Segment Open
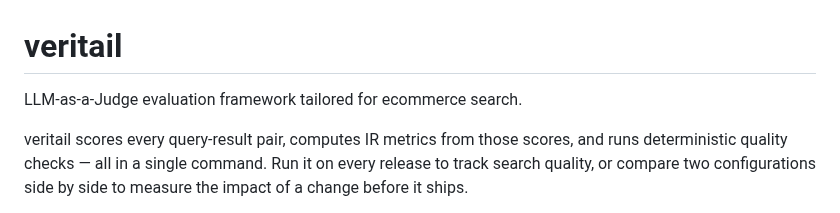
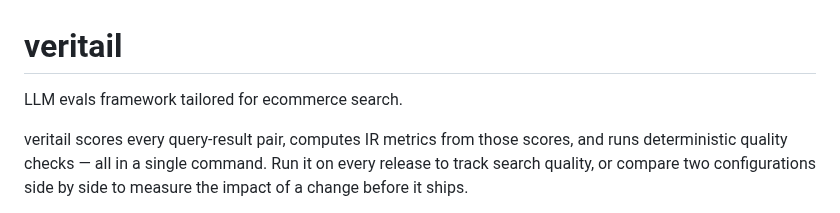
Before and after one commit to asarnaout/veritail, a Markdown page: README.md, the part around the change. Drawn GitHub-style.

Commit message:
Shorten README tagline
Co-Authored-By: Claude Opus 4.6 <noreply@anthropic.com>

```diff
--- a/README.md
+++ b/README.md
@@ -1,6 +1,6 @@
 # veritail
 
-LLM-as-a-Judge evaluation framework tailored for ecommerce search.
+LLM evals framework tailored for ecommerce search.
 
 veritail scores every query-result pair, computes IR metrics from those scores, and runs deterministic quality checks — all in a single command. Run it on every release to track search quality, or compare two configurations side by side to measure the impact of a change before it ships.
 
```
Segment Closed
Segment Open
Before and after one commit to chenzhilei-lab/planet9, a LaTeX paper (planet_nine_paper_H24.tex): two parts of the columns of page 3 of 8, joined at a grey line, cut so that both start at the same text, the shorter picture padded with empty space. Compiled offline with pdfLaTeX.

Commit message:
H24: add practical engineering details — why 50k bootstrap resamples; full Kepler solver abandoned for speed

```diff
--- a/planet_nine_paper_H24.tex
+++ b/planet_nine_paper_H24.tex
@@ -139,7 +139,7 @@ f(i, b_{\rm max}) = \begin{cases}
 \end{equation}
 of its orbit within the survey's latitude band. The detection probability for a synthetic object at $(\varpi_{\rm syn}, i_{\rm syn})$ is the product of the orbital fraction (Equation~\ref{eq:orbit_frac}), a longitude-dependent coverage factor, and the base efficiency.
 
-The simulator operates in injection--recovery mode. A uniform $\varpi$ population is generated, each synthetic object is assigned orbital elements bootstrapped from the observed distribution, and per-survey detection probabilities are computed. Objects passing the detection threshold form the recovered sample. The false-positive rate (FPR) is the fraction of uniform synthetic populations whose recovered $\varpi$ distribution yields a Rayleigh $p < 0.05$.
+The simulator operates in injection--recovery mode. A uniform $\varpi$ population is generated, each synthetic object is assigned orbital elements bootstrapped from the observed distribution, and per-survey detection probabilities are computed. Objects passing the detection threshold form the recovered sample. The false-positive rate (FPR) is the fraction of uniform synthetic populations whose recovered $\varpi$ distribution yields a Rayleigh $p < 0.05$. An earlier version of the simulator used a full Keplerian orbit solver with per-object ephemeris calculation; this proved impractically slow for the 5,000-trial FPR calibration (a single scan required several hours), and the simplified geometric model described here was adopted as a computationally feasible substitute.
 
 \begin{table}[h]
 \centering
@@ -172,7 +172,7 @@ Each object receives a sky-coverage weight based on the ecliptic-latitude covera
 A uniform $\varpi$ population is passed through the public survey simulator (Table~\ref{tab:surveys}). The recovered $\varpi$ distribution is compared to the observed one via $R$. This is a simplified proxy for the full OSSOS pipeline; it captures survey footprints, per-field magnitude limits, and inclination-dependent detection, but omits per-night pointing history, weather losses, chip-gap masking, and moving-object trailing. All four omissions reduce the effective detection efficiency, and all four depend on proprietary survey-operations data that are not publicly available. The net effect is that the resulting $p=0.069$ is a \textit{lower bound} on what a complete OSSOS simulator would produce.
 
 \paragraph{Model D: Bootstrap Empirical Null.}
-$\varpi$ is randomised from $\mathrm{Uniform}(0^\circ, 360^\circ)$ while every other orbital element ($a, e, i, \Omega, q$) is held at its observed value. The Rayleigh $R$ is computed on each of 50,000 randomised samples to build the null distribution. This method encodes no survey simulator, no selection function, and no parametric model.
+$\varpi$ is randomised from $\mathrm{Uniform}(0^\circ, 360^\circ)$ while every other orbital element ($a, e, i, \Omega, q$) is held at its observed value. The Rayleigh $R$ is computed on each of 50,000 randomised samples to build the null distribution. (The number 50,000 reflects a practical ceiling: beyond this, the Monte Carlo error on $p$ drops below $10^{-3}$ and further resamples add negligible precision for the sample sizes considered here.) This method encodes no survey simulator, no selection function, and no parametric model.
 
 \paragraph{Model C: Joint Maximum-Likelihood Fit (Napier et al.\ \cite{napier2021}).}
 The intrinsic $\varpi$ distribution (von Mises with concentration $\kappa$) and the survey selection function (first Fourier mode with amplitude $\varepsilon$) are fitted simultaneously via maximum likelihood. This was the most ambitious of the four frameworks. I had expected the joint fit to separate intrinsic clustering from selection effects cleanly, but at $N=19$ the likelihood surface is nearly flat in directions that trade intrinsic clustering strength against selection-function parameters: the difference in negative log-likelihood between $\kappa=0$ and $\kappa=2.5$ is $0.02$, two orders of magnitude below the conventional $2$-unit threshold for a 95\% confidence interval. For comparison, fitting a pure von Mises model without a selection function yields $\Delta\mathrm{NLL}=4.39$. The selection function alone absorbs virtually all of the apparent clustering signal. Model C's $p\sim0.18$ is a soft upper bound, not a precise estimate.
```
Segment Closed
Segment Open
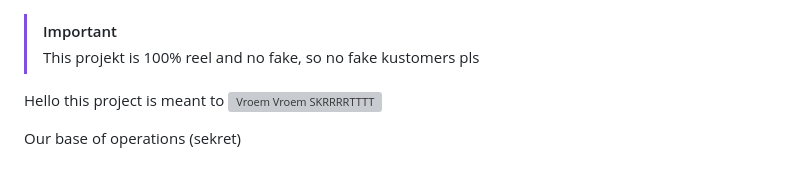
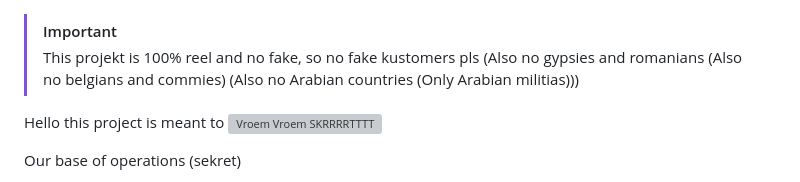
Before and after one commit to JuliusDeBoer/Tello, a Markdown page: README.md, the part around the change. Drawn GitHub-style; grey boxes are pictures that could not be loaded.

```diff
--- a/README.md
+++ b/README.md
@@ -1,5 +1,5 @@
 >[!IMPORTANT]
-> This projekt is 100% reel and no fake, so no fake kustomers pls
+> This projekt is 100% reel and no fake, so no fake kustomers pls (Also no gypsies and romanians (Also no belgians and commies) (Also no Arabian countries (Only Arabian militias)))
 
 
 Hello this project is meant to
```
Segment Closed
» **Problem statement**:
Among the lines of the listing above, which ones hold "method"? Copy them.

» **Output**:
-$\varpi$ is randomised from $\mathrm{Uniform}(0^\circ, 360^\circ)$ while every other orbital element ($a, e, i, \Omega, q$) is held at its observed value. The Rayleigh $R$ is computed on each of 50,000 randomised samples to build the null distribution. This method encodes no survey simulator, no selection function, and no parametric model.
+$\varpi$ is randomised from $\mathrm{Uniform}(0^\circ, 360^\circ)$ while every other orbital element ($a, e, i, \Omega, q$) is held at its observed value. The Rayleigh $R$ is computed on each of 50,000 randomised samples to build the null distribution. (The number 50,000 reflects a practical ceiling: beyond this, the Monte Carlo error on $p$ drops below $10^{-3}$ and further resamples add negligible precision for the sample sizes considered here.) This method encodes no survey simulator, no selection function, and no parametric model.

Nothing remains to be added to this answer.